───── GIVEN RECORDS ─────

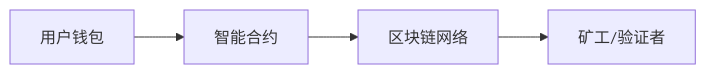
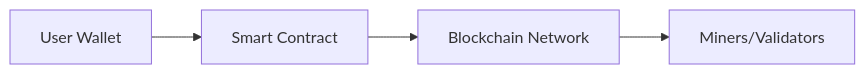
Before and after one commit to liweinan/deepseek-answers: the fourth of 6 diagrams in files/rmb.md, drawn with Mermaid. The commit also changed other lines of this file and 13 other files, not shown here.

````diff
--- a/files/rmb.md
+++ b/files/rmb.md
@@ -140,6 +140,6 @@
       ```mermaid
       graph LR
-        A[用户钱包] --> B[智能合约]
-        B --> C[区块链网络]
-        C --> D[矿工/验证者]
+        A[User Wallet] --> B[Smart Contract]
+        B --> C[Blockchain Network]
+        C --> D[Miners/Validators]
       ```
````
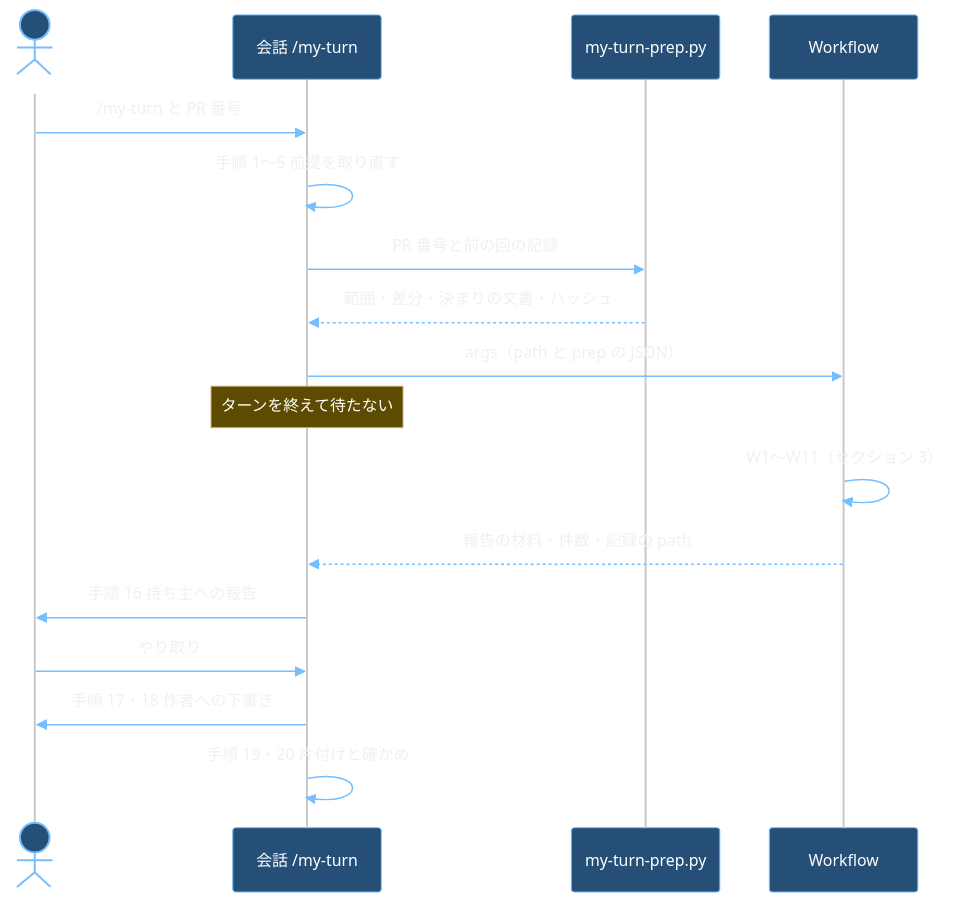
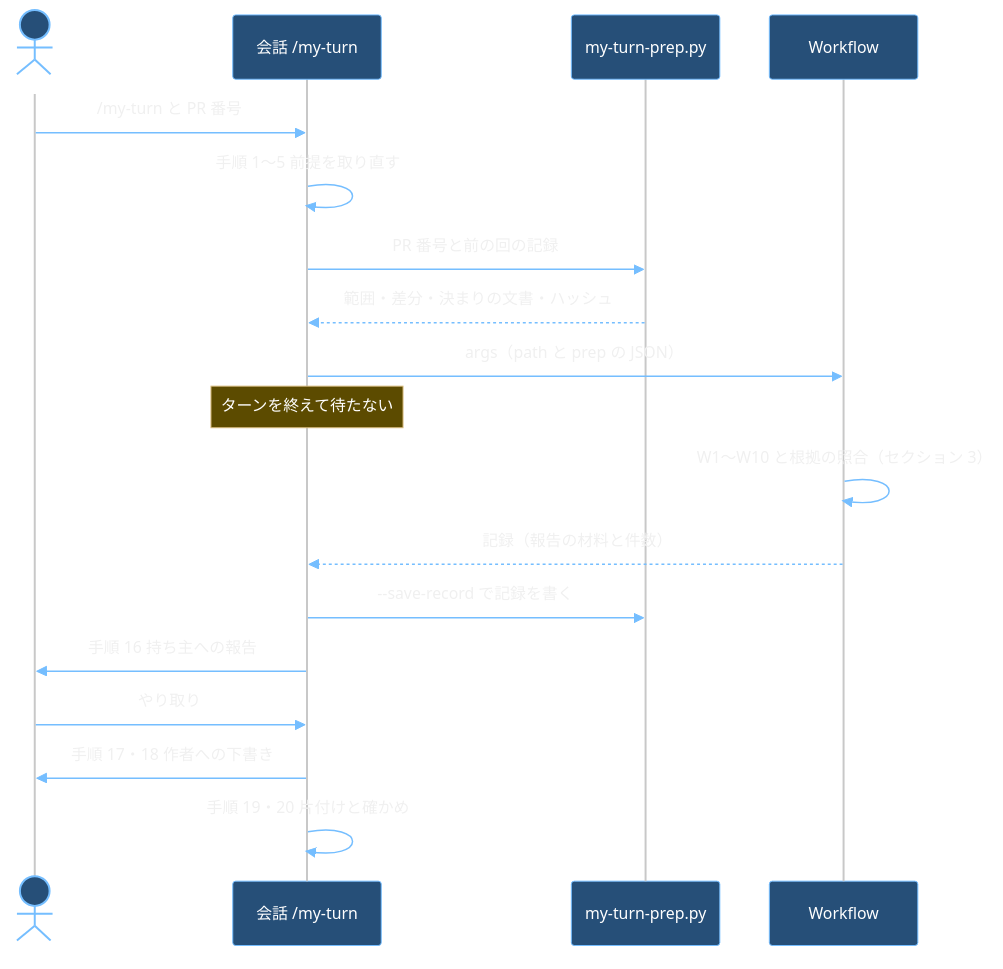
Before and after one commit to raiki61/claude-plugins: the first of 6 diagrams in attention/docs/my-turn-workflow-design.md, drawn with Mermaid. The commit also changed other lines of this file and 11 other files, not shown here.

````diff
--- a/attention/docs/my-turn-workflow-design.md
+++ b/attention/docs/my-turn-workflow-design.md
@@ -160,20 +159,21 @@
 ```mermaid
 %%{init: {"theme":"base","themeVariables":{"darkMode":true,"background":"#1e1e1e","fontSize":"15px","primaryColor":"#264f78","primaryTextColor":"#ffffff","primaryBorderColor":"#75beff","secondaryColor":"#3a3d41","tertiaryColor":"#2d2d30","lineColor":"#75beff","textColor":"#f0f0f0","titleColor":"#ffffff","clusterBkg":"#252526","clusterBorder":"#c8c8c8","edgeLabelBackground":"#3c3c3c","nodeTextColor":"#ffffff","actorBkg":"#264f78","actorBorder":"#75beff","actorTextColor":"#ffffff","actorLineColor":"#c8c8c8","signalColor":"#75beff","signalTextColor":"#f0f0f0","noteBkgColor":"#5c4b00","noteTextColor":"#ffffff","noteBorderColor":"#d7ba7d","labelBoxBkgColor":"#264f78","labelTextColor":"#ffffff","loopTextColor":"#f0f0f0","sequenceNumberColor":"#ffffff"}}}%%
 sequenceDiagram
   actor O as 持ち主
   participant C as 会話 /my-turn
   participant P as my-turn-prep.py
   participant W as Workflow
   O->>C: /my-turn と PR 番号
   C->>C: 手順 1〜5 前提を取り直す
   C->>P: PR 番号と前の回の記録
   P-->>C: 範囲・差分・決まりの文書・ハッシュ
   C->>W: args（path と prep の JSON）
   Note over C: ターンを終えて待たない
-  W->>W: W1〜W11（セクション 3）
-  W-->>C: 報告の材料・件数・記録の path
+  W->>W: W1〜W10 と根拠の照合（セクション 3）
+  W-->>C: 記録（報告の材料と件数）
+  C->>P: --save-record で記録を書く
   C->>O: 手順 16 持ち主への報告
   O->>C: やり取り
   C->>O: 手順 17・18 作者への下書き
   C->>C: 手順 19・20 片付けと確かめ
 ```
````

─────

Show each line of the material that includes the string "attention" by copying it.

WRITTEN REPLY:
Before and after one commit to raiki61/claude-plugins: the first of 6 diagrams in attention/docs/my-turn-workflow-design.md, drawn with Mermaid. The commit also changed other lines of this file and 11 other files, not shown here.
--- a/attention/docs/my-turn-workflow-design.md
+++ b/attention/docs/my-turn-workflow-design.md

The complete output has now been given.